UK - A rebel attempt to load the National Express board could prove successful unless pension funds act in the company's long-term interests, according to investor advisory groups.

PIRC, ISS and Glass Lewis this week all urged shareholders to reject proposals from the UK subsidiary of US activist hedge fund Elliot Advisors for the appointment of three new non-executive directors.

The hedge fund, which recently boosted its equity stake with the acquisition of additional shares, previously targeted the company with proposals for a merger, a break-up of the company and the deployment of assets to the US.

A statement from National Express described the three-way intervention as "a strong demonstration of support for the Group, its corporate strategy and its standards of corporate governance".

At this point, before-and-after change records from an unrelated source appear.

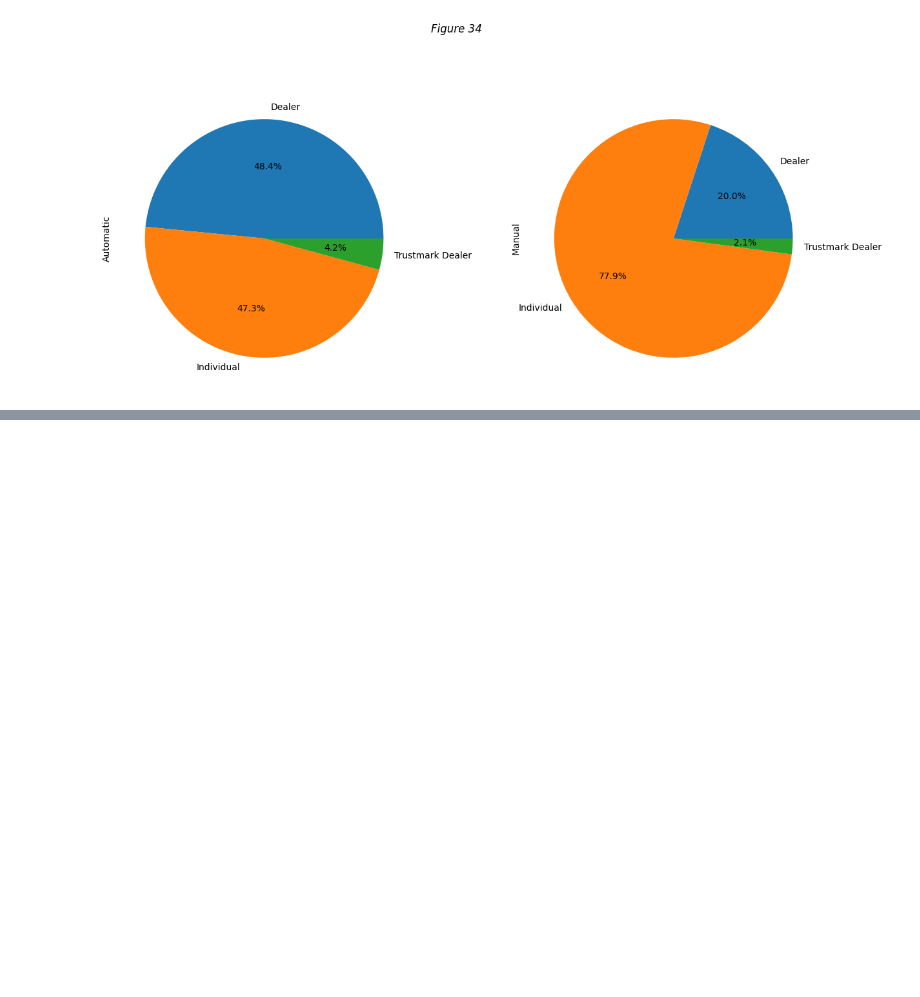
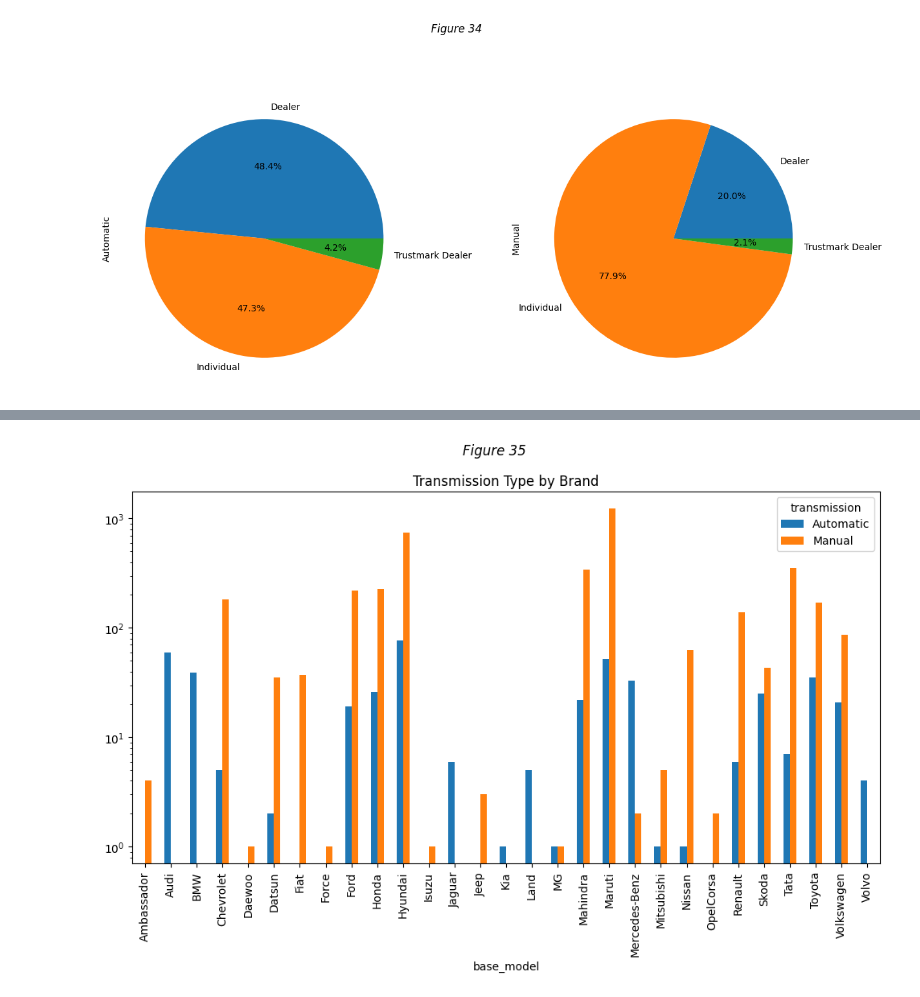
Before and after one commit to leoflewis/631-project-2, a Jupyter notebook: Project-Notebook.ipynb, the cells around one changed output, grey strips where cells are left out. Saved outputs shown, nothing was run; the diff lists cells and outputs as text; code cells hidden in the pictures; blank space fills up the shorter version.

```diff
--- a/Project-Notebook.ipynb
+++ b/Project-Notebook.ipynb
@@ -896,3 +910,14 @@ _ = plt.suptitle("Figure 34", style = 'italic', y = 1.05)
+# %%
+transmission_brand = df.groupby(['base_model', 'transmission']).size().unstack()
+transmission_brand = transmission_brand.fillna(0)
+
+transmission_brand.plot(kind = 'bar', figsize = (12, 6))
+plt.rcParams['axes.titley'] = 1   # y is in axes-relative coordinates.
+plt.yscale("log")
+_ = plt.title("Transmission Type by Brand")
+_ = plt.suptitle("Figure 35", style = 'italic')
+# %% [output]
+[figure, added]
 # %% [markdown]
 # Summary
 After an extensive analysis of the cars data, we can now give informed answers to the questions our team had brainstormed.
```
Also changed, not shown: parts of 13 cells of this notebook.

ISS had claimed the dissident shareholder had failed to meet the burden of proof that changes to a relatively new management board were warranted.

Shareholders including Co-operative Asset Management and M&G have already indicated they will vote against the three proposed nominees.

But PIRC spokesman Tom Powdrill said the vote at the AGM on 10 May "could still be tight" if Elliot Advisors, which holds around 17% of the shares, wins the support of the other major shareholder - the Cosmen family, which holds just over 17% of the firm through its European Express Enterprises vehicle.

A member of the Spanish family, Jorge Cosmen, is deputy chairman of the company. National Express acknowledges his membership of the nomination committee, as a non-independent director, as non-compliant with the Combined Code on Corporate Governance.

The rebel shareholders stand a chance if turnout is low. Powdrill said the vote - which he described as "a proper proxy fight" - could break down according to the timeframes of the shareholders.

"Compared with intermediaries, pension funds tend to regard themselves as long-term investors," he said.

"As a result, they might give the board the benefit of the doubt because they plan to hold the shares for a long time to come. On the other hand, another hedge fund might be selling in a year's time and could view their investment differently as a result."